TV, Not History
|October 9, 2013||Posted by Don Seaman under Commentary|
“Two emotionally charged events, forever linked in our memories. Fifty years later, they underscore the immediacy of TV, and its tremendous impact on our society. The boxes are thinner, the screens are flatter, and more portable, but television’s power to engage, inform, and unite continues to have a profound purpose as we remember the past, celebrate the present, and anticipate our future.”
Those were lines read by Don Cheadle at the 2013 Emmy Awards, during a segment spotlighting TV’s role in the culture-defining events of November 1963 and February 1964.
The Kennedy Assassination was the seminal moment of the Television Age. As Cheadle pointed out, it was the first time that more Americans got their news from TV than from newspapers. It was the event that proved television’s unique ability to bring people together with sound and sight to share in milestone moments. Newspapers delivered information and interpretation – but television also provided emotion. We were now in the moment, not just reviewing it.
People’s relationship with news suddenly changed forever. And with it, television became more than just a novelty for entertainment. It became an essential part of American households.
In February, 1964, the Beatles provided an instant relief from our rock-bottom national despair, as they reenergized the airwaves with joy and love, and a sense of fun. In that one night, they reached down, held our hand, and made us all feel younger and happier again.
As a television moment, the repercussions would be felt in many areas of our society – and one could make an argument that this gave rise to youth marketing. The hysteria created by four “Lads from Liverpool” may be the turning point of a demographic shift in American marketing. Suddenly the housewives in aprons target seemed so very “yesterday,” so very 1950’s. We’d become a youth culture, almost overnight, as a TV audience 73 million strong changed us to our core.
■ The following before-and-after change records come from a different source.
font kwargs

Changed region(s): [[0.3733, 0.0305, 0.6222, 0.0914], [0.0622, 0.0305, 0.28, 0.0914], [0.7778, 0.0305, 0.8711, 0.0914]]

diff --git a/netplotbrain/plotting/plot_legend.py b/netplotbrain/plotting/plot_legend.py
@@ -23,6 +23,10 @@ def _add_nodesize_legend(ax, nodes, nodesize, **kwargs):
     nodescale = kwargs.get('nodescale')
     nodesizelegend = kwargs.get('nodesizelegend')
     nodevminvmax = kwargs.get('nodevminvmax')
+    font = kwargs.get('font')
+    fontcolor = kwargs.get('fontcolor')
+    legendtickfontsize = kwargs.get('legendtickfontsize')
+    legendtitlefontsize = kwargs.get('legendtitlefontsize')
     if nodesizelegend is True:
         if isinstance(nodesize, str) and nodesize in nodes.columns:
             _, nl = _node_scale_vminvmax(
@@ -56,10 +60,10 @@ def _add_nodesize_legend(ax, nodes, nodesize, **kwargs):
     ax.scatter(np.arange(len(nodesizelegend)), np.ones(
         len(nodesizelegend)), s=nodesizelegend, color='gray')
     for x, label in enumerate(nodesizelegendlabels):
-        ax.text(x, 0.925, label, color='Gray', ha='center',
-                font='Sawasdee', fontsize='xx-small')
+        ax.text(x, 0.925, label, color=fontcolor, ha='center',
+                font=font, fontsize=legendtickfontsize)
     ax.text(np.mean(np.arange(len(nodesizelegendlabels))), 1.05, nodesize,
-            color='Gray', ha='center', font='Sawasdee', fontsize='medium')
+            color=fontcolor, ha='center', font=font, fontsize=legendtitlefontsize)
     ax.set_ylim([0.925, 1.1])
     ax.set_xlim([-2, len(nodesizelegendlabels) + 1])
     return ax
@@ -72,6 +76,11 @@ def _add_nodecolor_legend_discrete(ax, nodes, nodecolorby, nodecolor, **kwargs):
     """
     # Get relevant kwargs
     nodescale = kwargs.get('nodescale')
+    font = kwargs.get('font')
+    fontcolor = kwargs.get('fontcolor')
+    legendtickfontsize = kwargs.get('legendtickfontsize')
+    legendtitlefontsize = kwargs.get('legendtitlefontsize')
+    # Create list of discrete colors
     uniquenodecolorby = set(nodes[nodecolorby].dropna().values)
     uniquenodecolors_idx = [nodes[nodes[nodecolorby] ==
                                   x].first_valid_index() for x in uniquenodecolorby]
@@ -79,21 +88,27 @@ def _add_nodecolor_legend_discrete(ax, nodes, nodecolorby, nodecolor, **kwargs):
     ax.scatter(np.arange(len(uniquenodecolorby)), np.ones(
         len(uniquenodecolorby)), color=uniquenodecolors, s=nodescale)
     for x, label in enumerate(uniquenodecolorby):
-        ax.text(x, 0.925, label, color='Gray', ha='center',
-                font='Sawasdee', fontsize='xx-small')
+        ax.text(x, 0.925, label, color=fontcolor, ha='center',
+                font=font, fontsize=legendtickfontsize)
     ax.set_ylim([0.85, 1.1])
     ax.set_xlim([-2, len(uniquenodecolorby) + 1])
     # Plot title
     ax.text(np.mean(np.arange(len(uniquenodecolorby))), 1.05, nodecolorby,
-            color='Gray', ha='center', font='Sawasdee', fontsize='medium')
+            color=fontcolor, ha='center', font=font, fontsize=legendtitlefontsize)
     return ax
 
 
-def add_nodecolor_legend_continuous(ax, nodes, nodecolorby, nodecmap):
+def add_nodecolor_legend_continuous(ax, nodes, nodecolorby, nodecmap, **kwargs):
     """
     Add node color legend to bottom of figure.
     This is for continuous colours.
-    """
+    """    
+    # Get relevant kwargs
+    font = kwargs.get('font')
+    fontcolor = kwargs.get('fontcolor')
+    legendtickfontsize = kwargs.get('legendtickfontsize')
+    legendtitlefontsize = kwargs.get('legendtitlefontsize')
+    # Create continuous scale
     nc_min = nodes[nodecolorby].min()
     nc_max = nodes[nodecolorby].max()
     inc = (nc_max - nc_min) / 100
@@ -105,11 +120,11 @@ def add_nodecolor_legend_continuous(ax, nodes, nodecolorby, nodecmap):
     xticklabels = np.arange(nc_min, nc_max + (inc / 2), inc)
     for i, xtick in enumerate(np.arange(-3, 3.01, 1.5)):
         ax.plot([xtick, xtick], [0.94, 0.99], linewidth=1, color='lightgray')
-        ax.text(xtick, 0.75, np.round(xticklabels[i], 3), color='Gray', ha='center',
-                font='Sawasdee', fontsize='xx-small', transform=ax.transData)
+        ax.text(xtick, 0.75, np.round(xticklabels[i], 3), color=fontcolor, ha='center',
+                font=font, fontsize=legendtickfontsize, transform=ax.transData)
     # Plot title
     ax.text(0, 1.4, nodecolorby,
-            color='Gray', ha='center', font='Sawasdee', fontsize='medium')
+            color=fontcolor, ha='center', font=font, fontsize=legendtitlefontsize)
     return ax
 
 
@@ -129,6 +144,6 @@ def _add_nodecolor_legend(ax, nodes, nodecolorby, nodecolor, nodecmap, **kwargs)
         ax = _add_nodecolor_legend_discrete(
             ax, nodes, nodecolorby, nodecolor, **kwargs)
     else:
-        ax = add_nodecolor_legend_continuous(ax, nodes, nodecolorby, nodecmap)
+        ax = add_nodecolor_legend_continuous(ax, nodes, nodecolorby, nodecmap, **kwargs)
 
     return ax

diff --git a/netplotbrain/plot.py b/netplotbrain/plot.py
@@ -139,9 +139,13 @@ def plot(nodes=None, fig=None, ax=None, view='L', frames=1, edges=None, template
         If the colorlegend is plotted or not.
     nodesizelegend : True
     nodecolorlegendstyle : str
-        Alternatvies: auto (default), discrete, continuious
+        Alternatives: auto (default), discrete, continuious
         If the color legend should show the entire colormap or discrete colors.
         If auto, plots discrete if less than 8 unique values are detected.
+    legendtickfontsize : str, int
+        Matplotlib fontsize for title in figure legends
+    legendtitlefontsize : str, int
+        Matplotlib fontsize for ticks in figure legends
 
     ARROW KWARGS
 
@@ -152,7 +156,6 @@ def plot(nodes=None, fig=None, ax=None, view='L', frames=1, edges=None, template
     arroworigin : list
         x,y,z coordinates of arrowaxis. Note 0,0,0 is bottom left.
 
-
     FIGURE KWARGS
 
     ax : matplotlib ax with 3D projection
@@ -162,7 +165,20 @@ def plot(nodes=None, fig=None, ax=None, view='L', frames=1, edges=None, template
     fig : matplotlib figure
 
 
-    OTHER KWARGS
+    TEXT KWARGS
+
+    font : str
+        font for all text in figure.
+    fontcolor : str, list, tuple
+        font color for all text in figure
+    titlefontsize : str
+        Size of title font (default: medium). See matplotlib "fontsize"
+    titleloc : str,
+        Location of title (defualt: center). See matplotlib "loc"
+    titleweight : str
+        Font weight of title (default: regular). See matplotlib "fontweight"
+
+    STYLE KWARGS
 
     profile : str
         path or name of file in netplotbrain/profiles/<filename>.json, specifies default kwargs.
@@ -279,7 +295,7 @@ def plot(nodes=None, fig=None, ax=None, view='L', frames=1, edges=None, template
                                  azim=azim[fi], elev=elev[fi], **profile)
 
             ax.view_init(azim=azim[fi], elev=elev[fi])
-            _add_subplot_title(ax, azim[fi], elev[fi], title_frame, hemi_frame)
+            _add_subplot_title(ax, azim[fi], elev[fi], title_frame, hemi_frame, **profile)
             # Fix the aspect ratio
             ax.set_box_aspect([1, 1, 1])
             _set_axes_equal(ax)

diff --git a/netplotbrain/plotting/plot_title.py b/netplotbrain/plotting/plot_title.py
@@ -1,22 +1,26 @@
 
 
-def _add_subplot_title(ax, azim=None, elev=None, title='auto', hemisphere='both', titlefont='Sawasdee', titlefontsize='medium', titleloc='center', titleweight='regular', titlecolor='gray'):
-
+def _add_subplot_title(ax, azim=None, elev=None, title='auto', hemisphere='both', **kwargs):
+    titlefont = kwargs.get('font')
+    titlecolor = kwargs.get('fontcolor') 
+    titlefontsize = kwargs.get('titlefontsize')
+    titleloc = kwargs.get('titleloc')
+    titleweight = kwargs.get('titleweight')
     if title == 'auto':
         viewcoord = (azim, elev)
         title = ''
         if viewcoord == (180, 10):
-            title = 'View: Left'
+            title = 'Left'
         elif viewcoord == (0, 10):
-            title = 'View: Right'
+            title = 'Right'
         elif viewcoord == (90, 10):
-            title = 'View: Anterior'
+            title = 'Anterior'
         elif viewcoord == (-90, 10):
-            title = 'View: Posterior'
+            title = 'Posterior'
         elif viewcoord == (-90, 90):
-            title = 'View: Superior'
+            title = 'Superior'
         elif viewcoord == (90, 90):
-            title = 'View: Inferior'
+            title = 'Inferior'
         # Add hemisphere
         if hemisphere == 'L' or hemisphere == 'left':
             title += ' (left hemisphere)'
But these two moments weren’t just fixed points in our television landscape. They were huge boulders dropped in a large, calm body of water, which created ripples that still are being seen today. Our “shared moments” continue on television despite the rise of the online world.
Interestingly, these Emmy Awards showed just how much social media and TV intersect. Prior to the event, social buzz was stirring about the extended “In Memoriam” tributes that were to be presented. And during the broadcast, Carrie Underwood, her own star launched as a former winner of American Idol, became the biggest trend on Twitter for the night with her performance of the Beatle’s “Yesterday,” although it’s doubtful that any pointed out the historical anachronism of using a song from 1965 for their appearance in 1964. CBS might be thankful if a large segment of the audience wasn’t sure that Underwood hadn’t written the song herself.
But the online chatter illustrated the respective roles of television and the Internet. We go online to react to what we’ve seen, to get more information, to supplement our television experiences.
It is those touchstone, large-scale, society-rocking events – the Boston Marathon Bombing, Hurricane Sandy, the tragedy in Newtown, CT, or even the most potent of all, 9/11 – coverage of each that are all hallmarks of local broadcast television, that are each further reminders that television is indeed where we are engaged, informed and united.